* **Before-and-after change records**:
- - -

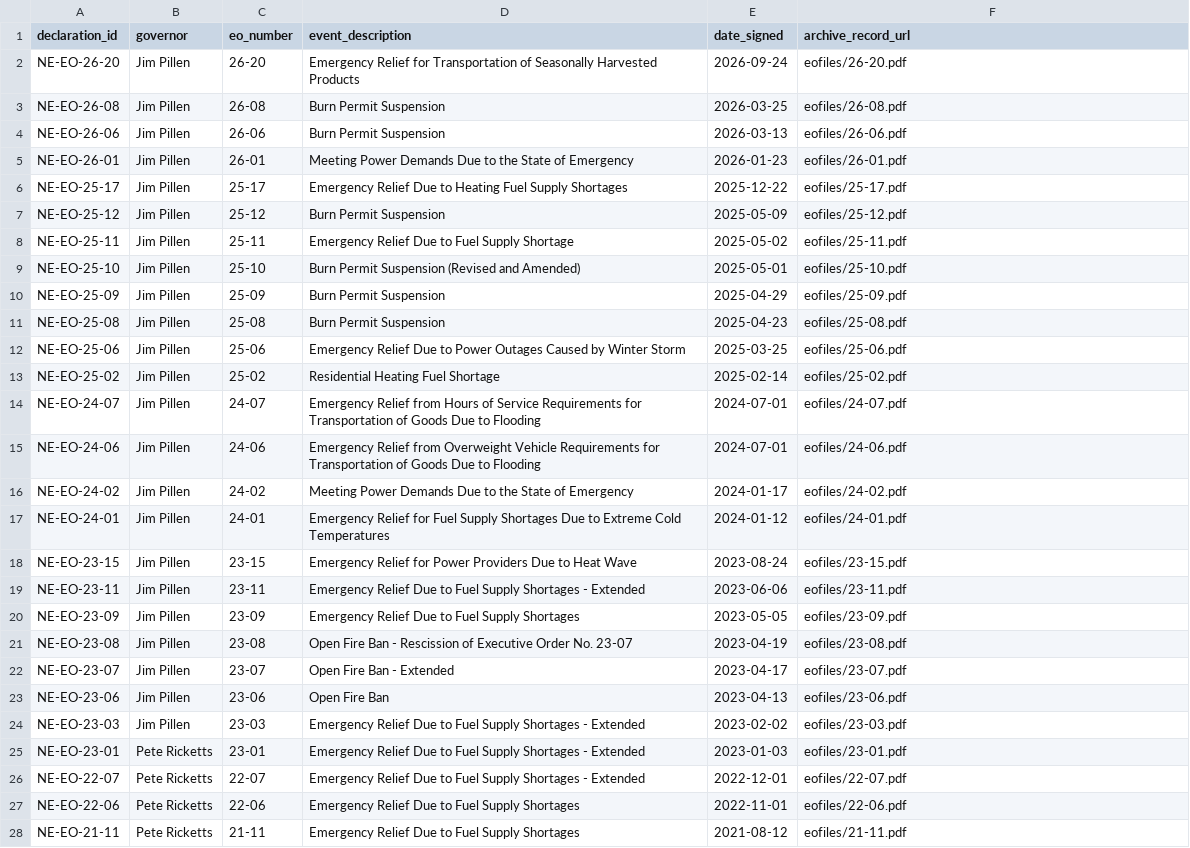
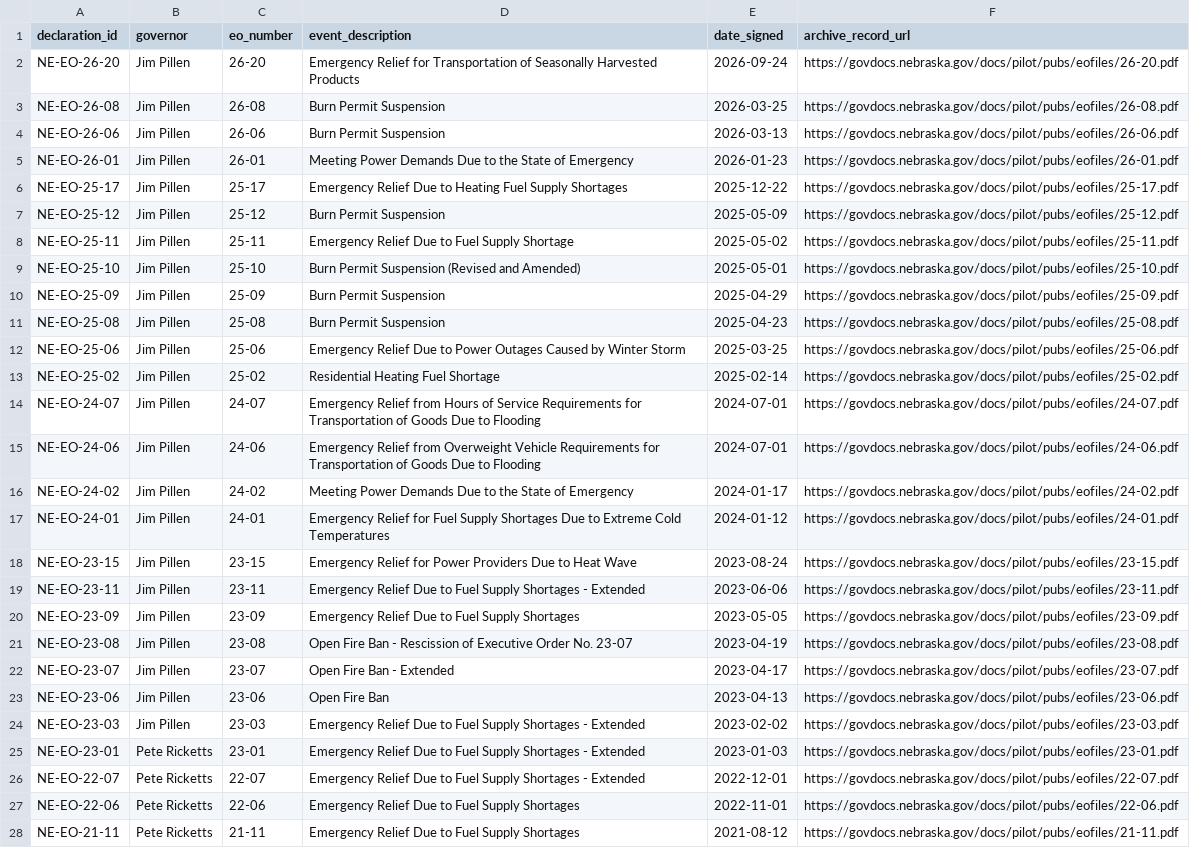
Before and after one commit to Phenom1881/disaster-data, a CSV file: plus/nebraska/declarations_for_join.csv, drawn as a sheet; only a part is shown; the diff covers the shown part only; the diff names each change by its address in the sheet, - before the commit and + after, or states it on an @@ line.

```diff
--- a/plus/nebraska/declarations_for_join.csv
+++ b/plus/nebraska/declarations_for_join.csv
-F2 (archive_record_url): eofiles/26-20.pdf
+F2 (archive_record_url): https://govdocs.nebraska.gov/docs/pilot/pubs/eofiles/26-20.pdf
-F3 (archive_record_url): eofiles/26-08.pdf
+F3 (archive_record_url): https://govdocs.nebraska.gov/docs/pilot/pubs/eofiles/26-08.pdf
-F4 (archive_record_url): eofiles/26-06.pdf
+F4 (archive_record_url): https://govdocs.nebraska.gov/docs/pilot/pubs/eofiles/26-06.pdf
-F5 (archive_record_url): eofiles/26-01.pdf
+F5 (archive_record_url): https://govdocs.nebraska.gov/docs/pilot/pubs/eofiles/26-01.pdf
-F6 (archive_record_url): eofiles/25-17.pdf
+F6 (archive_record_url): https://govdocs.nebraska.gov/docs/pilot/pubs/eofiles/25-17.pdf
-F7 (archive_record_url): eofiles/25-12.pdf
+F7 (archive_record_url): https://govdocs.nebraska.gov/docs/pilot/pubs/eofiles/25-12.pdf
-F8 (archive_record_url): eofiles/25-11.pdf
+F8 (archive_record_url): https://govdocs.nebraska.gov/docs/pilot/pubs/eofiles/25-11.pdf
-F9 (archive_record_url): eofiles/25-10.pdf
+F9 (archive_record_url): https://govdocs.nebraska.gov/docs/pilot/pubs/eofiles/25-10.pdf
-F10 (archive_record_url): eofiles/25-09.pdf
+F10 (archive_record_url): https://govdocs.nebraska.gov/docs/pilot/pubs/eofiles/25-09.pdf
-F11 (archive_record_url): eofiles/25-08.pdf
+F11 (archive_record_url): https://govdocs.nebraska.gov/docs/pilot/pubs/eofiles/25-08.pdf
-F12 (archive_record_url): eofiles/25-06.pdf
+F12 (archive_record_url): https://govdocs.nebraska.gov/docs/pilot/pubs/eofiles/25-06.pdf
-F13 (archive_record_url): eofiles/25-02.pdf
+F13 (archive_record_url): https://govdocs.nebraska.gov/docs/pilot/pubs/eofiles/25-02.pdf
-F14 (archive_record_url): eofiles/24-07.pdf
+F14 (archive_record_url): https://govdocs.nebraska.gov/docs/pilot/pubs/eofiles/24-07.pdf
-F15 (archive_record_url): eofiles/24-06.pdf
+F15 (archive_record_url): https://govdocs.nebraska.gov/docs/pilot/pubs/eofiles/24-06.pdf
-F16 (archive_record_url): eofiles/24-02.pdf
+F16 (archive_record_url): https://govdocs.nebraska.gov/docs/pilot/pubs/eofiles/24-02.pdf
-F17 (archive_record_url): eofiles/24-01.pdf
+F17 (archive_record_url): https://govdocs.nebraska.gov/docs/pilot/pubs/eofiles/24-01.pdf
-F18 (archive_record_url): eofiles/23-15.pdf
+F18 (archive_record_url): https://govdocs.nebraska.gov/docs/pilot/pubs/eofiles/23-15.pdf
-F19 (archive_record_url): eofiles/23-11.pdf
+F19 (archive_record_url): https://govdocs.nebraska.gov/docs/pilot/pubs/eofiles/23-11.pdf
-F20 (archive_record_url): eofiles/23-09.pdf
+F20 (archive_record_url): https://govdocs.nebraska.gov/docs/pilot/pubs/eofiles/23-09.pdf
-F21 (archive_record_url): eofiles/23-08.pdf
+F21 (archive_record_url): https://govdocs.nebraska.gov/docs/pilot/pubs/eofiles/23-08.pdf
-F22 (archive_record_url): eofiles/23-07.pdf
+F22 (archive_record_url): https://govdocs.nebraska.gov/docs/pilot/pubs/eofiles/23-07.pdf
-F23 (archive_record_url): eofiles/23-06.pdf
+F23 (archive_record_url): https://govdocs.nebraska.gov/docs/pilot/pubs/eofiles/23-06.pdf
-F24 (archive_record_url): eofiles/23-03.pdf
+F24 (archive_record_url): https://govdocs.nebraska.gov/docs/pilot/pubs/eofiles/23-03.pdf
-F25 (archive_record_url): eofiles/23-01.pdf
+F25 (archive_record_url): https://govdocs.nebraska.gov/docs/pilot/pubs/eofiles/23-01.pdf
-F26 (archive_record_url): eofiles/22-07.pdf
+F26 (archive_record_url): https://govdocs.nebraska.gov/docs/pilot/pubs/eofiles/22-07.pdf
-F27 (archive_record_url): eofiles/22-06.pdf
+F27 (archive_record_url): https://govdocs.nebraska.gov/docs/pilot/pubs/eofiles/22-06.pdf
-F28 (archive_record_url): eofiles/21-11.pdf
+F28 (archive_record_url): https://govdocs.nebraska.gov/docs/pilot/pubs/eofiles/21-11.pdf
```
Also changed, not shown: 31 edited cells elsewhere in this file, plus/nebraska/ne_order_relationships.csv, plus/south-dakota/declarations_for_join.csv, 32 other files.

- - -

* **To do**: A verbatim copy of the records above, without pictures, is required.

* **Exercise answer**:
Before and after one commit to Phenom1881/disaster-data, a CSV file: plus/nebraska/declarations_for_join.csv, drawn as a sheet; only a part is shown; the diff covers the shown part only; the diff names each change by its address in the sheet, - before the commit and + after, or states it on an @@ line.

```diff
--- a/plus/nebraska/declarations_for_join.csv
+++ b/plus/nebraska/declarations_for_join.csv
-F2 (archive_record_url): eofiles/26-20.pdf
+F2 (archive_record_url): https://govdocs.nebraska.gov/docs/pilot/pubs/eofiles/26-20.pdf
-F3 (archive_record_url): eofiles/26-08.pdf
+F3 (archive_record_url): https://govdocs.nebraska.gov/docs/pilot/pubs/eofiles/26-08.pdf
-F4 (archive_record_url): eofiles/26-06.pdf
+F4 (archive_record_url): https://govdocs.nebraska.gov/docs/pilot/pubs/eofiles/26-06.pdf
-F5 (archive_record_url): eofiles/26-01.pdf
+F5 (archive_record_url): https://govdocs.nebraska.gov/docs/pilot/pubs/eofiles/26-01.pdf
-F6 (archive_record_url): eofiles/25-17.pdf
+F6 (archive_record_url): https://govdocs.nebraska.gov/docs/pilot/pubs/eofiles/25-17.pdf
-F7 (archive_record_url): eofiles/25-12.pdf
+F7 (archive_record_url): https://govdocs.nebraska.gov/docs/pilot/pubs/eofiles/25-12.pdf
-F8 (archive_record_url): eofiles/25-11.pdf
+F8 (archive_record_url): https://govdocs.nebraska.gov/docs/pilot/pubs/eofiles/25-11.pdf
-F9 (archive_record_url): eofiles/25-10.pdf
+F9 (archive_record_url): https://govdocs.nebraska.gov/docs/pilot/pubs/eofiles/25-10.pdf
-F10 (archive_record_url): eofiles/25-09.pdf
+F10 (archive_record_url): https://govdocs.nebraska.gov/docs/pilot/pubs/eofiles/25-09.pdf
-F11 (archive_record_url): eofiles/25-08.pdf
+F11 (archive_record_url): https://govdocs.nebraska.gov/docs/pilot/pubs/eofiles/25-08.pdf
-F12 (archive_record_url): eofiles/25-06.pdf
+F12 (archive_record_url): https://govdocs.nebraska.gov/docs/pilot/pubs/eofiles/25-06.pdf
-F13 (archive_record_url): eofiles/25-02.pdf
+F13 (archive_record_url): https://govdocs.nebraska.gov/docs/pilot/pubs/eofiles/25-02.pdf
-F14 (archive_record_url): eofiles/24-07.pdf
+F14 (archive_record_url): https://govdocs.nebraska.gov/docs/pilot/pubs/eofiles/24-07.pdf
-F15 (archive_record_url): eofiles/24-06.pdf
+F15 (archive_record_url): https://govdocs.nebraska.gov/docs/pilot/pubs/eofiles/24-06.pdf
-F16 (archive_record_url): eofiles/24-02.pdf
+F16 (archive_record_url): https://govdocs.nebraska.gov/docs/pilot/pubs/eofiles/24-02.pdf
-F17 (archive_record_url): eofiles/24-01.pdf
+F17 (archive_record_url): https://govdocs.nebraska.gov/docs/pilot/pubs/eofiles/24-01.pdf
-F18 (archive_record_url): eofiles/23-15.pdf
+F18 (archive_record_url): https://govdocs.nebraska.gov/docs/pilot/pubs/eofiles/23-15.pdf
-F19 (archive_record_url): eofiles/23-11.pdf
+F19 (archive_record_url): https://govdocs.nebraska.gov/docs/pilot/pubs/eofiles/23-11.pdf
-F20 (archive_record_url): eofiles/23-09.pdf
+F20 (archive_record_url): https://govdocs.nebraska.gov/docs/pilot/pubs/eofiles/23-09.pdf
-F21 (archive_record_url): eofiles/23-08.pdf
+F21 (archive_record_url): https://govdocs.nebraska.gov/docs/pilot/pubs/eofiles/23-08.pdf
-F22 (archive_record_url): eofiles/23-07.pdf
+F22 (archive_record_url): https://govdocs.nebraska.gov/docs/pilot/pubs/eofiles/23-07.pdf
-F23 (archive_record_url): eofiles/23-06.pdf
+F23 (archive_record_url): https://govdocs.nebraska.gov/docs/pilot/pubs/eofiles/23-06.pdf
-F24 (archive_record_url): eofiles/23-03.pdf
+F24 (archive_record_url): https://govdocs.nebraska.gov/docs/pilot/pubs/eofiles/23-03.pdf
-F25 (archive_record_url): eofiles/23-01.pdf
+F25 (archive_record_url): https://govdocs.nebraska.gov/docs/pilot/pubs/eofiles/23-01.pdf
-F26 (archive_record_url): eofiles/22-07.pdf
+F26 (archive_record_url): https://govdocs.nebraska.gov/docs/pilot/pubs/eofiles/22-07.pdf
-F27 (archive_record_url): eofiles/22-06.pdf
+F27 (archive_record_url): https://govdocs.nebraska.gov/docs/pilot/pubs/eofiles/22-06.pdf
-F28 (archive_record_url): eofiles/21-11.pdf
+F28 (archive_record_url): https://govdocs.nebraska.gov/docs/pilot/pubs/eofiles/21-11.pdf
```
Also changed, not shown: 31 edited cells elsewhere in this file, plus/nebraska/ne_order_relationships.csv, plus/south-dakota/declarations_for_join.csv, 32 other files.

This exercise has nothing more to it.